=== Required action ===
Where a line contains the word "hover", copy that line from the records below.

=== Study material ===
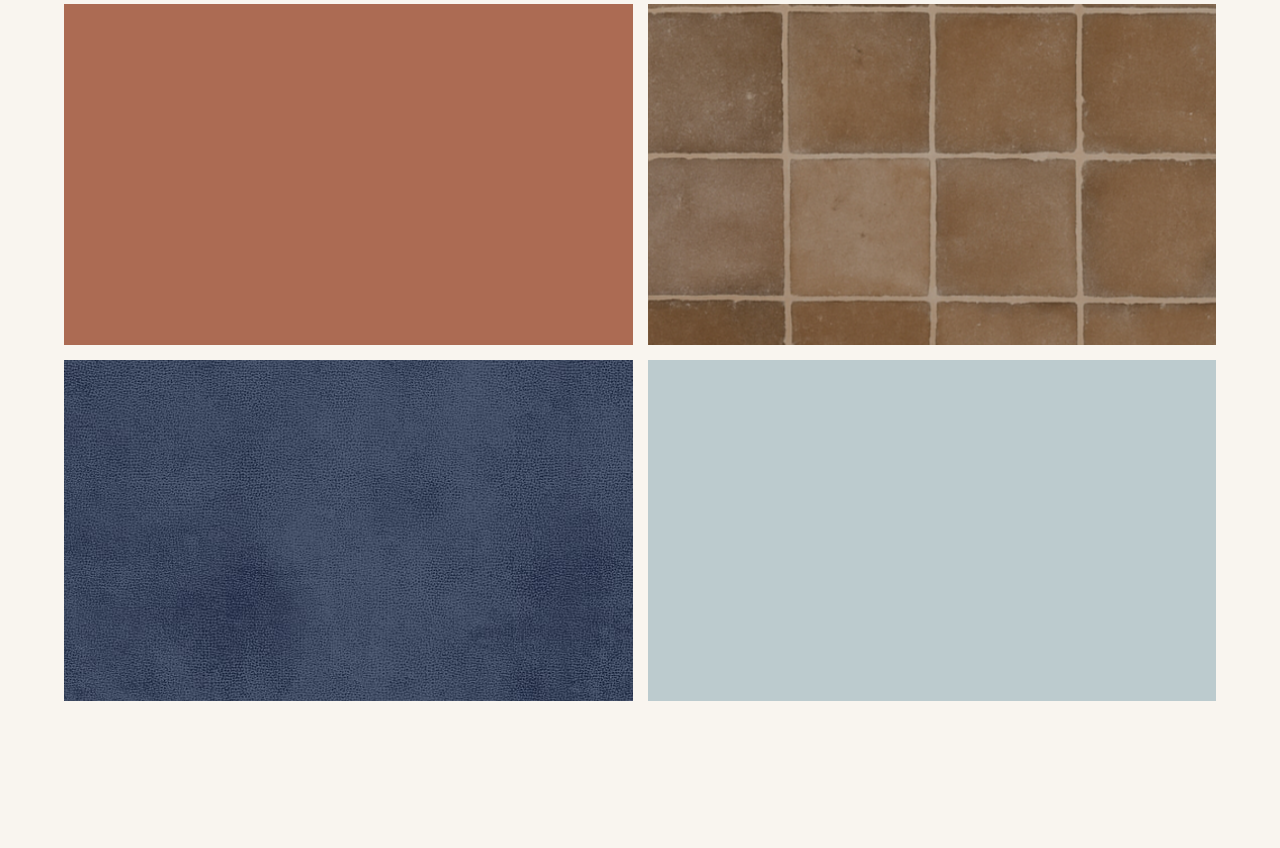
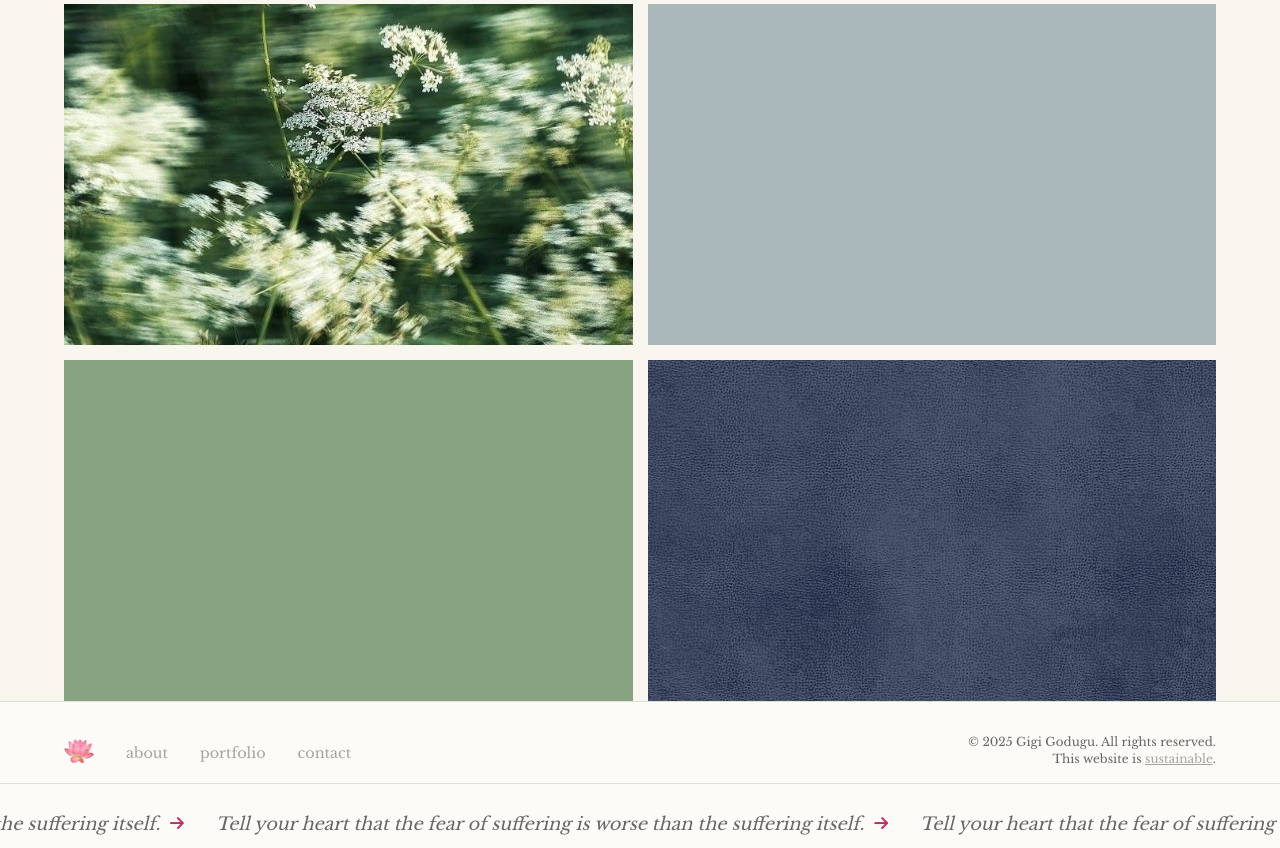
Before and after one commit to gigigodugu/site, a plain HTML site: page index.html in a window 1280 px wide. Shown: the part 500-1348 px from the top of the page. Before the commit the page ends 1201 px from the top, so only its background shows below. Drawn offline with nearby package versions, Linux system fonts and the light colour scheme.

Commit message:
We are Anonymous

```diff
--- a/index.html
+++ b/index.html
@@ -40,8 +40,8 @@
         <a href="experiences.html" class="grid-link">
             <div class="grid-item color-block-2"><span>Experiences</span></div>
         </a>
-        <a href="bitessoon.html" class="grid-link">
-            <div class="grid-item color-block-3"><span>bites_with_gigi</span></div>
+        <a href="bites.html" class="grid-link">
+            <div class="grid-item color-block-3"><span>bites_with_gigi_</span></div>
         </a>
         <a href="comingsoon.html" class="grid-link">
             <div class="grid-item color-block-4"><span>Strive for Excellence</span></div>
@@ -55,6 +55,57 @@
 
     </main>
 
+    <footer class="site-footer">
+        <!-- <div class="footer-left">
+            <p>
+                Typeset in <a href="https://fonts.google.com/specimen/Playfair+Display" target="_blank">Playfair Display</a><br>
+                and <a href="https://fonts.google.com/specimen/Space+Grotesk" target="_blank">Space Grotesk</a> by Florian Karsten.
+            </p>
+        </div> -->
+        <nav class="footer-nav">
+            <a href="index.html">
+            <img src="media/lotus.png" alt="Homepage Logo" class="logo2">
+            </a>
+
+            <a href="about.html">About</a>
+            <a href="portfolio.html">Portfolio</a>
+            <!-- <a href="#">Bites</a> -->
+            <a href="mailto:gigi.godugu@gmail.com">Contact</a>
+        </nav>
+        <div class="footer-right">
+            <p>© 2025 Gigi Godugu. All rights reserved.<br>
+            This website is <a href="#" style="text-decoration: underline;">sustainable</a>.</p>
+        </div>
+        <div id="quote-area">
+            <div class="quote-carousel-track"></div>
+        </div>
+    </footer>
+
+
     <script src="script.js"></script>
+<script>
+    const quotes = [
+        "And, when you want something, all the universe conspires in helping you to achieve it.",
+        "It's the possibility of having a dream come true that makes life interesting.",
+        "When we strive to become better than we are, everything around us becomes better too.",
+        "People learn, early in their lives, what is their reason for being.",
+        "Remember that wherever your heart is, there you will find your treasure.",
+        "Don't give in to your fears. If you do, you won't be able to talk to your heart.",
+        "Intuition is really a sudden immersion of the soul into the universal current of life.",
+        "There is only one thing that makes a dream impossible to achieve: the fear of failure.",
+        "Tell your heart that the fear of suffering is worse than the suffering itself."
+    ];
+
+    const randomIndex = Math.floor(Math.random() * quotes.length);
+    const selectedQuote = quotes[randomIndex];
+
+    const quoteCarouselTrack = document.querySelector('.quote-carousel-track');
+    const quoteHtml = `<div class="quote-carousel-item">${selectedQuote} <i class="fa fa-arrow-right"></i></div>`;
+
+    // Duplicate the quote multiple times to create the seamless loop
+    for (let i = 0; i < 50; i++) {
+        quoteCarouselTrack.innerHTML += quoteHtml;
+    }
+</script>
 </body>
 </html>
--- a/style.css
+++ b/style.css
@@ -201,38 +201,40 @@ h2, h3, h4, h5, h6 {
 /* This is the key part: applying the texture image to all color blocks */
 
 .color-block-1 {
-    background-color: #BCBCA7 ;
-    background-image: url('media/TILE1.png');
+    background-color: #F2E8D7 ;
+    /* background-image: url('media/TILE4.png'); */
     /* background-image: url('/1.jpg'); */
 
 }
 
 .color-block-2 {
-    background-color: #85594F;
+    background-image: url('media/TILE4.png');
 }
 
 .color-block-3 {
-    background-color: #AC6B53;
+    /* background-color: #A6B8A6; */
+    background-image: url('media/TILE4.jpg');
     /* background-image: url('https://www.transparenttextures.com/patterns/subtle-light.png'); */
 }
 
 .color-block-4 {
-    /* background-color: #44483D; */
-    /* background-image: url('media/TILE4.jpg'); */
-    background-image: url('media/TILE4.png');
+    background-color: #aab7bb;
+    /* E3C4C4, background-image: url('media/TILE4.jpg'); */
+    /* background-image: url('media/TILE1.png'); */
     /* background-image: url('media/tile4.2.jpg'); */
     /* background-image: url('media/tile4.3.jpg'); */
     /* background-image: url('https://www.transparenttextures.com/patterns/subtle-light.png'); */
 }
 
 .color-block-5 {
-    background-color: #2F3D4C;
-    background-image: url('media/TILE5.jpg');
+    background-color: #87a381;
+    /* background-image: url('media/TILE5.jpg'); */
     /* background-image: url('https://www.transparenttextures.com/patterns/subtle-light.png'); */
 }
 
 .color-block-6 {
-    background-color: #BCCBCE;
+    background-image: url('media/TILE5.jpg');
+    /* background-color: #E7B4A0; */
     /* background-image: url('https://www.transparenttextures.com/patterns/subtle-light.png'); */
 }
 
```
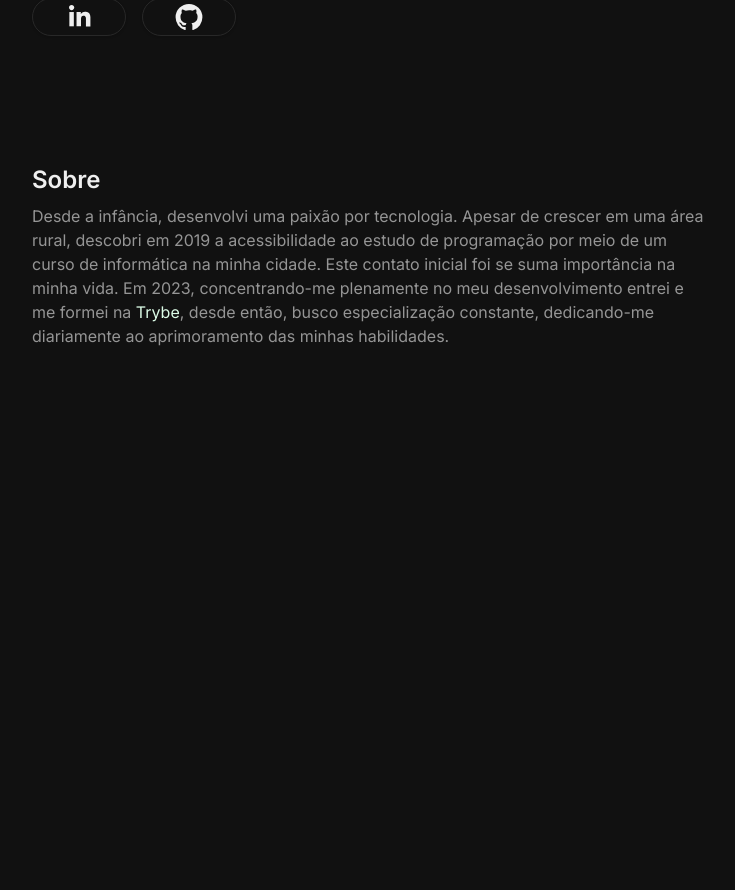
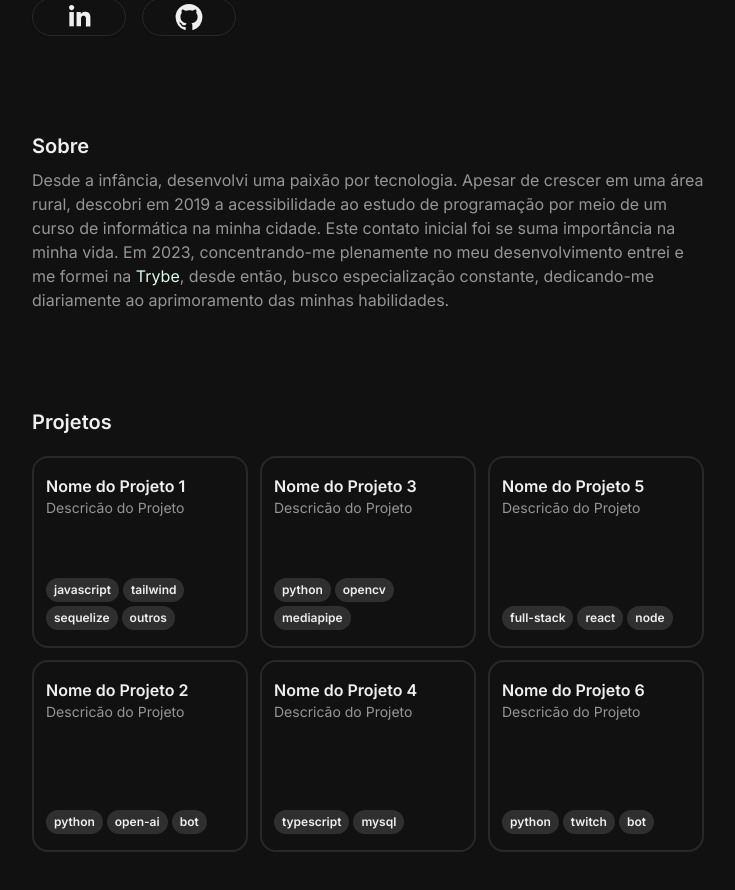
Before and after one commit to luandersonalvesdev/portfolio, a React (Vite) app: page / in a window 1280 px wide. Shown: the part 398-1288 px from the top of the page, without its empty margins (272-1007 px from the left). Before the commit the page ends 800 px from the top, so only its background shows below. Built offline with nearby package versions, Linux system fonts and the light colour scheme; no server answers.

Commit message:
feat: projects section

```diff
--- a/src/components/About.jsx
+++ b/src/components/About.jsx
@@ -1,8 +1,8 @@
 export default function About() {
   return (
-    <section className="pt-32" id="about">
-      <h2 className="font-semibold dark:text-main-white-dark text-2xl">Sobre</h2>
-      <p className="dark:text-second-text-dark mt-2 text-base">
+    <section className="md:pt-24 pt-16" id="about">
+      <h2 className="font-semibold dark:text-main-white-dark md:text-xl text-lg">Sobre</h2>
+      <p className="dark:text-second-text-dark mt-2 md:text-base text-sm">
         Desde a infância, desenvolvi uma paixão por tecnologia. Apesar de crescer em uma área rural, descobri em 2019 a acessibilidade ao estudo de programação por meio de um curso de informática na minha cidade. Este contato inicial foi se suma importância na minha vida. Em 2023, concentrando-me plenamente no meu desenvolvimento entrei e me formei na <a className="text-green-100 hover:underline" href="https://www.betrybe.com" target="_blank">Trybe</a>, desde então, busco especialização constante, dedicando-me diariamente ao aprimoramento das minhas habilidades.
       </p>
     </section>
--- /dev/null
+++ b/src/components/Projects.jsx
@@ -0,0 +1,39 @@
+import ArrowTopRightSvg from "../svgs/ArrowTopRightSvg";
+import allProjects from "../data/projects";
+
+export default function Projects() {
+  return (
+    <section id="projects" className="md:pt-24 mb-10 pt-16 w-full">
+      <h2 className="font-semibold dark:text-main-white-dark md:text-xl text-lg">Projetos</h2>
+      <ul className="mt-5 columns-2 md:columns-3 dark:text-main-white-dark text-xl gap-3">
+        {
+          allProjects.map((project) => {
+            return (
+              <li className="relative group h-40 md:h-48 mb-3 transition duration-150 hover:scale-1010" key={project.name}>
+                <ArrowTopRightSvg />
+                <a
+                  href={project.link}
+                  className="border-2 rounded-2xl dark:border-stroke-dark px-3 py-4 w-full h-full flex flex-col justify-between"
+                  target="_blank"
+                >
+                  <div>
+                    <h3 className="font-semibold text-base">{project.name}</h3>
+                    <p className="text-sm dark:text-second-text-dark">{project.description}</p>
+                  </div>
+                  <ul className="mt-4 flex gap-1 dark:second-text-dark h-auto flex-wrap">
+                    {project.technologies.map((technology) => {
+                      return (
+                        <li className="text-xs py-1 px-2 rounded-full dark:bg-secondary-dark font-semibold" key={technology}>{technology}
+                        </li>
+                      )
+                    })}
+                  </ul>
+                </a>
+              </li>
+            )
+          })
+        }
+      </ul>
+    </section>
+  )
+}
--- /dev/null
+++ b/src/data/projects.js
@@ -0,0 +1,40 @@
+const allProjects = [
+  {
+    name: 'Nome do Projeto 1',
+    description: 'Descricão do Projeto',
+    technologies: ['javascript', 'tailwind', 'sequelize', 'outros'],
+    link: '#',
+  },
+  {
+    name: 'Nome do Projeto 2',
+    description: 'Descricão do Projeto',
+    technologies: ['python', 'open-ai', 'bot'],
+    link: '#',
+  },
+  {
+    name: 'Nome do Projeto 3',
+    description: 'Descricão do Projeto',
+    technologies: ['python', 'opencv', 'mediapipe'],
+    link: '#',
+  },
+  {
+    name: 'Nome do Projeto 4',
+    description: 'Descricão do Projeto',
+    technologies: ['typescript', 'mysql'],
+    link: '#',
+  },
+  {
+    name: 'Nome do Projeto 5',
+    description: 'Descricão do Projeto',
+    technologies: ['full-stack', 'react', 'node'],
+    link: '#',
+  },
+  {
+    name: 'Nome do Projeto 6',
+    description: 'Descricão do Projeto',
+    technologies: ['python', 'twitch', 'bot'],
+    link: '#',
+  }
+]
+
+export default allProjects
--- a/src/pages/Home/index.jsx
+++ b/src/pages/Home/index.jsx
@@ -1,6 +1,7 @@
 import About from "../../components/About";
 import Header from "../../components/Header";
 import Profile from "../../components/Profile";
+import Projects from "../../components/Projects";
 
 
 export default function Home() {
@@ -10,13 +11,14 @@ export default function Home() {
         w-screen
         max-w-2xl
         md:px-0
-        pl-8
+        px-5
         font-inter
       "
     >
       <Header />
       <Profile />
       <About />
+      <Projects />
     </main>
   );
 }
--- /dev/null
+++ b/src/svgs/ArrowTopRightSvg.jsx
@@ -0,0 +1,7 @@
+export default function ArrowTopRightSvg() {
+  return (
+    <svg class="h-3.5 w-3.5 invisible group-hover:visible absolute top-4 right-4 animate-pulse dark:fill-main-white-dark" viewBox="0 0 11 11" xmlns="http://www.w3.org/2000/svg">
+      <path d="M4.33254 0.350021L4.32883 1.93335L7.93698 1.94179L0.334206 9.52928L1.45266 10.65L9.07627 3.04172L9.06772 6.69444L10.651 6.69815L10.6659 0.364828L4.33254 0.350021Z"/>
+    </svg>
+  )
+}
--- a/tailwind.config.js
+++ b/tailwind.config.js
@@ -21,6 +21,7 @@ module.exports = {
       },
       scale: {
         '1025': '1.025',
+        '1010': '1.010',
       }
     },
   },
```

=== Answer to the exercise ===
         Desde a infância, desenvolvi uma paixão por tecnologia. Apesar de crescer em uma área rural, descobri em 2019 a acessibilidade ao estudo de programação por meio de um curso de informática na minha cidade. Este contato inicial foi se suma importância na minha vida. Em 2023, concentrando-me plenamente no meu desenvolvimento entrei e me formei na <a className="text-green-100 hover:underline" href="https://www.betrybe.com" target="_blank">Trybe</a>, desde então, busco especialização constante, dedicando-me diariamente ao aprimoramento das minhas habilidades.
+              <li className="relative group h-40 md:h-48 mb-3 transition duration-150 hover:scale-1010" key={project.name}>
+    <svg class="h-3.5 w-3.5 invisible group-hover:visible absolute top-4 right-4 animate-pulse dark:fill-main-white-dark" viewBox="0 0 11 11" xmlns="http://www.w3.org/2000/svg">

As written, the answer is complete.